Gr. 7^-10. This companion to The Winter Hare (1996) takes up the story of 15-year-old Lady Edith, who has lost a husband and a baby, and is on the run from an odious suitor. In the twelfth century, one of the few ways a woman could get away was to go on a pilgrimage, and so Edith decides to take her loyal woman servant to Jerusalem. Traveling with them is Edith's brother; a monk and others from his monastery; Sir Raymond, a bodyguard; and Rhiannon, a strange Welsh girl who has attached herself to Lady Edith. The mystery surrounding Rhiannon is a compelling part of the book, more intriguing than the internal struggle Edith faces as she tries to come to terms with the loss of her child. But most invigorating is the journey itself: through England, France, Italy, and, finally, the Holy Land. Goodman plucks from history some strong women for Edith to meet along the way, and these characters balance the woman-as-chattel aspects of the story. A less successful device is the Jewish man, Judah, who becomes the group's guide in the Holy Land. The subplot involving the brotherly love that flows from group to guide seems unlikely. The book is at its best when it is true to the times, offering its own tapestry of medieval life. See the review of William's The Executioner's Daughter, below, and the Read-alikes column on the opposite page. --Ilene Cooper

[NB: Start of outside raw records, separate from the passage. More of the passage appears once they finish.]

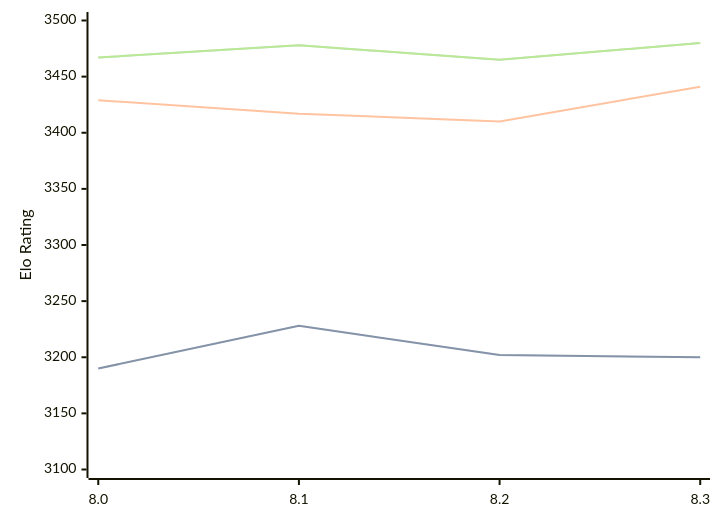
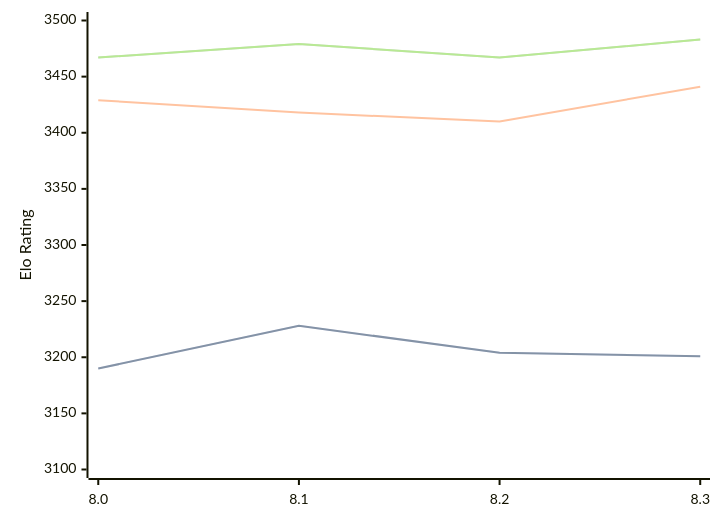
The diagram in engines/Alexander.md (computer-chess-index/cci), drawn with Mermaid before and after one commit. The commit also changed other lines of this file, not shown here.

Commit message:
Update CCI Ratings (ELO VLTC) - 2026-05-17

````diff
--- a/engines/Alexander.md
+++ b/engines/Alexander.md
@@ -48,11 +48,11 @@
 ```mermaid
 %%{init: {"theme":"base","themeVariables":{"seriesColors:['#a3a3a3','#222221','#faa371']}}}%%
 xychart-beta
   x-axis ["8.0", "8.1", "8.2", "8.3"]
   y-axis "Elo Rating" 3100 --> 3500
-  line "STC (8.0+0.08s)" [3190, 3228, 3202, 3200]
-  line "STC (8.0+0.08s)" [3190, 3228, 3202, 3200]
-  line "LTC (60.0+0.60s)" [3429, 3417, 3410, 3441]
-  line "VLTC (2m24s+1.12s)" [3467, 3478, 3465, 3480]
-  line "VLTC (2m24s+1.12s)" [3467, 3478, 3465, 3480]
+  line "STC (8.0+0.08s)" [3190, 3228, 3204, 3201]
+  line "STC (8.0+0.08s)" [3190, 3228, 3204, 3201]
+  line "LTC (60.0+0.60s)" [3429, 3418, 3410, 3441]
+  line "VLTC (2m24s+1.12s)" [3467, 3479, 3467, 3483]
+  line "VLTC (2m24s+1.12s)" [3467, 3479, 3467, 3483]
 ```
````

School Library Journal Review

Gr 7-10-This sequel to The Winter Hare (Houghton, 1996) is set in 1144, as Lady Edith, 15, her former nursemaid, and her companions set out on a pilgrimage from England to Jerusalem. Lady Edith has recently lost her husband and her infant child, and is desperately seeking something she cannot name and trying to escape a forced second marriage. At the beginning of the journey, the young widow is accosted by a wild woman who runs out of the woods and begs for protection. Against the advice of everyone in the party, she accepts the girl, who turns out to be a Welsh noblewoman, Rhiannon, who is also running from a life that others have chosen for her. Rhiannon has the ability to read Edith's thoughts and serves as her "helper" or "guide" as she goes on her heroic journey ¬Ö la Joseph Campbell. Edith is searching for spiritual guidance, yet when she finally reaches the Church of the Holy Sepulcher, her problems are not magically solved. Rhiannon helps her realize that she is holding on to her grief over her child. Once Edith is able to let go, she finds peace. Historical figures and places are smoothly woven into the story, as the party travels through England, France, Italy, Jerusalem, etc. A map on the flyleaf shows the pilgrims,' or peregrines,' route. The story would be a great companion to Frances Temple's The Ramsay Scallop (Orchard, 1994), and is quite similar in theme to Katherine Paterson's Jacob Have I Loved (Crowell, 1980) with its message about grace and redemption.-Cheri Estes, Detroit Country Day School Middle School, Beverly Hills, MI (c) Copyright 2010. Library Journals LLC, a wholly owned subsidiary of Media Source, Inc. No redistribution permitted.